=== Data supplied ===

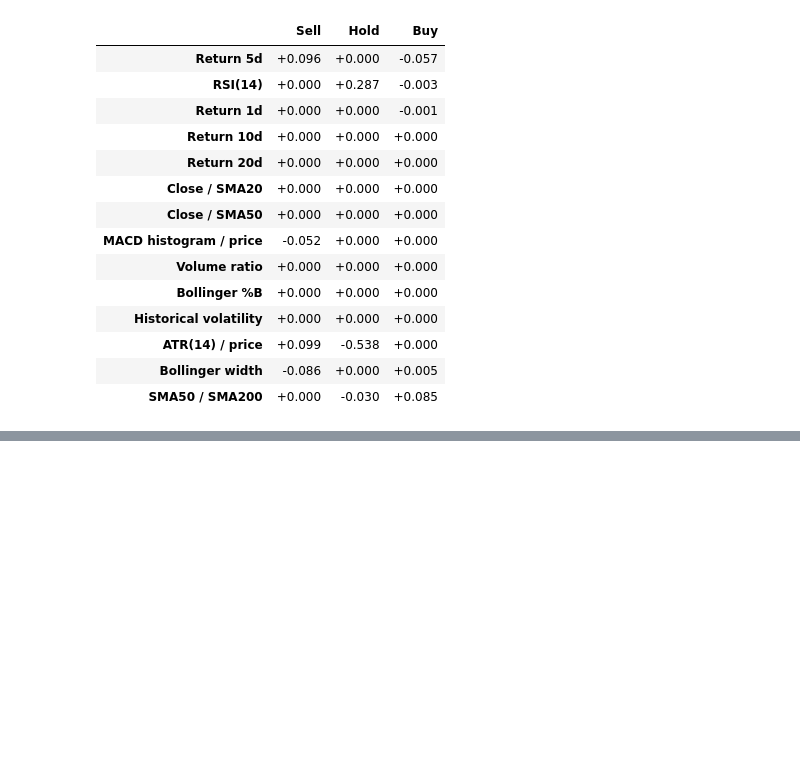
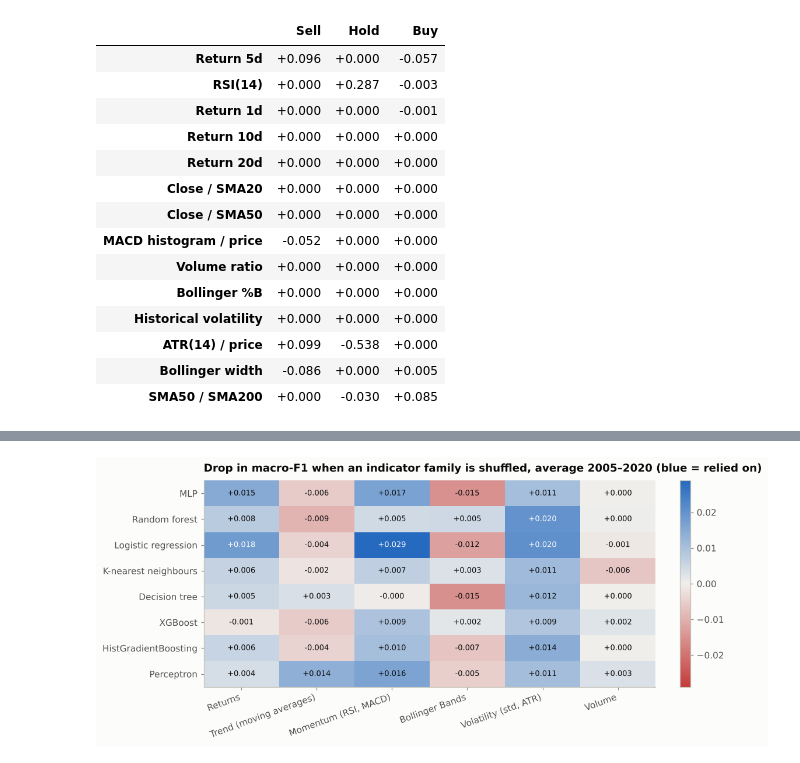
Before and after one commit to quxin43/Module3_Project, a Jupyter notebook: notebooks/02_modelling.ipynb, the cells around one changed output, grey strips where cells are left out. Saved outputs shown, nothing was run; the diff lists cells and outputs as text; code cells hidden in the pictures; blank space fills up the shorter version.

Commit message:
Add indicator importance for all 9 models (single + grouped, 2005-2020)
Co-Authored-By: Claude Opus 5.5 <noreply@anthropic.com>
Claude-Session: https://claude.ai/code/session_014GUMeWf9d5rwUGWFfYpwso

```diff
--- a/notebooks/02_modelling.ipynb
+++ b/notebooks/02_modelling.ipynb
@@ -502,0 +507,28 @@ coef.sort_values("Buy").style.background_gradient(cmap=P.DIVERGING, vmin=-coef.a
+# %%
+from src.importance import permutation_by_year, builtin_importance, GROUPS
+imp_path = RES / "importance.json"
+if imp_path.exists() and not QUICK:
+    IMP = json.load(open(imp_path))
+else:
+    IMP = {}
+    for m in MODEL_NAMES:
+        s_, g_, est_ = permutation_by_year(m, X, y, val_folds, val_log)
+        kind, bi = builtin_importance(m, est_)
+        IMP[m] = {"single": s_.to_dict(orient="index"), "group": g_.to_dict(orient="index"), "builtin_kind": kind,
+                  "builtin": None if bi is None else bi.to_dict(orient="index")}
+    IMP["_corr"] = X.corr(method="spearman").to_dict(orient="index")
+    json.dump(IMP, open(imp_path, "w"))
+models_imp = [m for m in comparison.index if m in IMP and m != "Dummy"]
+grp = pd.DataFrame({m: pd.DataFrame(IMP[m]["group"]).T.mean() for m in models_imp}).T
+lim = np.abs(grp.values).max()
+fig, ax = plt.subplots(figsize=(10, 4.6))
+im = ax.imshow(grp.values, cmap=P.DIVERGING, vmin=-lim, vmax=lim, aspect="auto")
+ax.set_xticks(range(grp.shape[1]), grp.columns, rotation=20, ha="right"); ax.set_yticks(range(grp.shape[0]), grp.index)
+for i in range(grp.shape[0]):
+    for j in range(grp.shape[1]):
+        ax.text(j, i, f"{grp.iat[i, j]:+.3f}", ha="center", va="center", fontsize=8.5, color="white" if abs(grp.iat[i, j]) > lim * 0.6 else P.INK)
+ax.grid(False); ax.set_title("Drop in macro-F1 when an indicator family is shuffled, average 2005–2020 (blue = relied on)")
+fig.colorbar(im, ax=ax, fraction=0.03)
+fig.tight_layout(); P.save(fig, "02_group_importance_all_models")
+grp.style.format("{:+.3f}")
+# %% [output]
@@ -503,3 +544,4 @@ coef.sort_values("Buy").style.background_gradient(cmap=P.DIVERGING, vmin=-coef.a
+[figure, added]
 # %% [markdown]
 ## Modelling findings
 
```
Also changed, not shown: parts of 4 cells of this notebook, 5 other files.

===

#### [Problem to solve]
Go through the listing above and copy each line where the string "open" appears.

#### [Your response]
+    IMP = json.load(open(imp_path))
+    json.dump(IMP, open(imp_path, "w"))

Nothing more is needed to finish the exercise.